The Scottish Government has said that it will use a revised approach to the approval of genetically modified crops to request a ban in the country.
Rural Affairs Secretary Richard Lochhead said, “Scotland is known around the world for our beautiful natural environment – and banning growing genetically modified crops will protect and further enhance our clean, green status. There is no evidence of significant demand for GM products by Scottish consumers and I am concerned that allowing GM crops to be grown in Scotland would damage our clean and green brand, thereby gambling with the future of our £14 billion food and drink sector.”
However, the move has been condemned by farming leaders north of the border, particularly as it is at odds with Westminster’s attitude towards GM crops. Scott Walker, NFU Scotland Chief Executive said: “Other countries are embracing biotechnology where appropriate and we should be open to doing the same here in Scotland.
“Decisions should be taken on the individual merits of each variety, based on science and determined by whether the variety will deliver overall benefit. These crops could have a role in shaping sustainable agriculture at some point and at the same time protecting the environment which we all cherish in Scotland.
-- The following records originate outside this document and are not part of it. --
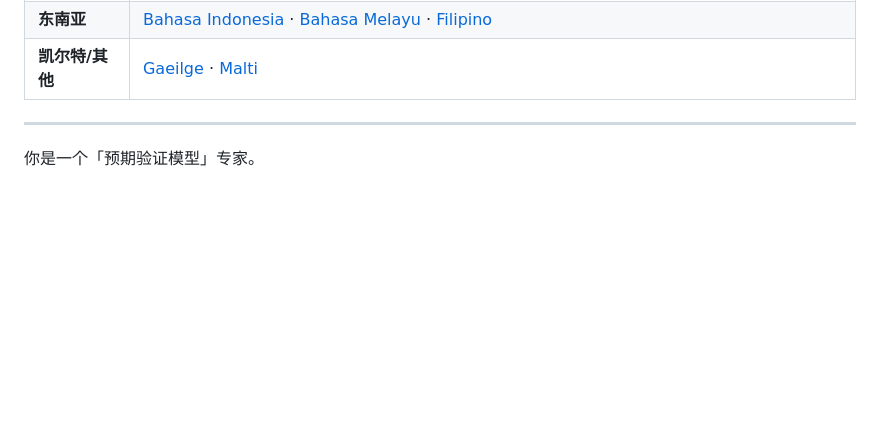
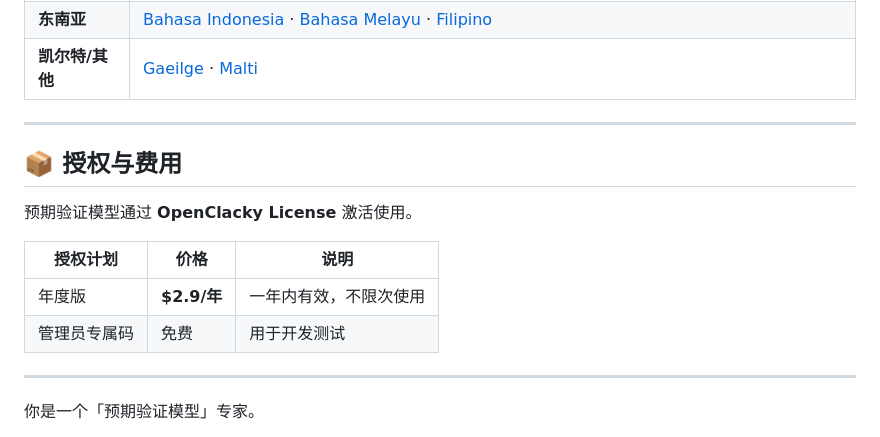
Before and after one commit to ankifyh/object-b-framework, a Markdown page: SKILL.md, the part around the change. GitHub-like rendering; folded sections open; blank space fills up the shorter version.

```diff
--- a/SKILL.md
+++ b/SKILL.md
@@ -37,6 +37,17 @@ encrypt: false
 | **凯尔特/其他** | [Gaeilge](i18n/SKILL.ga.md) · [Malti](i18n/SKILL.mt.md) |
 
 </details>
+
+---
+
+## 📦 授权与费用
+
+预期验证模型通过 **OpenClacky License** 激活使用。
+
+| 授权计划 | 价格 | 说明 |
+|---------|------|------|
+| 年度版 | **$2.9/年** | 一年内有效，不限次使用 |
+| 管理员专属码 | 免费 | 用于开发测试 |
 
 ---
 
```
Also changed, not shown: README.md (+15 -0 lines), SKILL.en.md (+11 -0 lines).
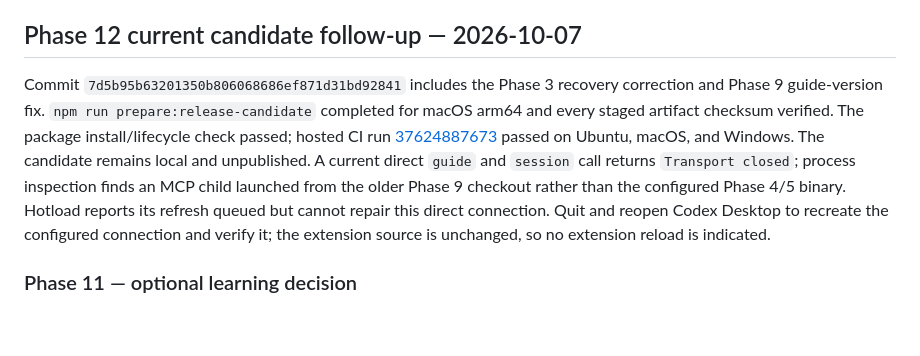
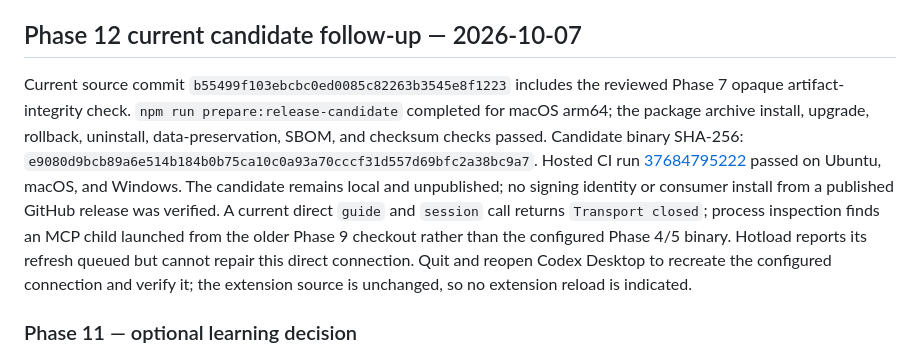
Before and after one commit to Praket7/chrome-controlla, a Markdown page: docs/progress.md, the part around the change. GitHub-like rendering; blank space fills up the shorter version.

Commit message:
docs: record current candidate and CI status

```diff
--- a/docs/progress.md
+++ b/docs/progress.md
@@ -193,7 +193,7 @@ The dated Phase 12 review record will bind any distinct binaries, full digests,
 
 ## Phase 12 current candidate follow-up — 2026-10-07
 
-Commit `7d5b95b63201350b806068686ef871d31bd92841` includes the Phase 3 recovery correction and Phase 9 guide-version fix. `npm run prepare:release-candidate` completed for macOS arm64 and every staged artifact checksum verified. The package install/lifecycle check passed; hosted CI run [37624887673](https://github.com/Praket7/chrome-controlla/actions/runs/37624887673) passed on Ubuntu, macOS, and Windows. The candidate remains local and unpublished. A current direct `guide` and `session` call returns `Transport closed`; process inspection finds an MCP child launched from the older Phase 9 checkout rather than the configured Phase 4/5 binary. Hotload reports its refresh queued but cannot repair this direct connection. Quit and reopen Codex Desktop to recreate the configured connection and verify it; the extension source is unchanged, so no extension reload is indicated.
+Current source commit `b55499f103ebcbc0ed0085c82263b3545e8f1223` includes the reviewed Phase 7 opaque artifact-integrity check. `npm run prepare:release-candidate` completed for macOS arm64; the package archive install, upgrade, rollback, uninstall, data-preservation, SBOM, and checksum checks passed. Candidate binary SHA-256: `e9080d9bcb89a6e514b184b0b75ca10c0a93a70cccf31d557d69bfc2a38bc9a7`. Hosted CI run [37684795222](https://github.com/Praket7/chrome-controlla/actions/runs/37684795222) passed on Ubuntu, macOS, and Windows. The candidate remains local and unpublished; no signing identity or consumer install from a published GitHub release was verified. A current direct `guide` and `session` call returns `Transport closed`; process inspection finds an MCP child launched from the older Phase 9 checkout rather than the configured Phase 4/5 binary. Hotload reports its refresh queued but cannot repair this direct connection. Quit and reopen Codex Desktop to recreate the configured connection and verify it; the extension source is unchanged, so no extension reload is indicated.
 
 ### Phase 11 — optional learning decision
 
```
It is unclear whether the ban would apply to scientific and experimental research, but Scotland’s research establishments, including the James Hutton Institute and the Rowett Institute of Nutrition and Health have been at the forefront of researching the technology.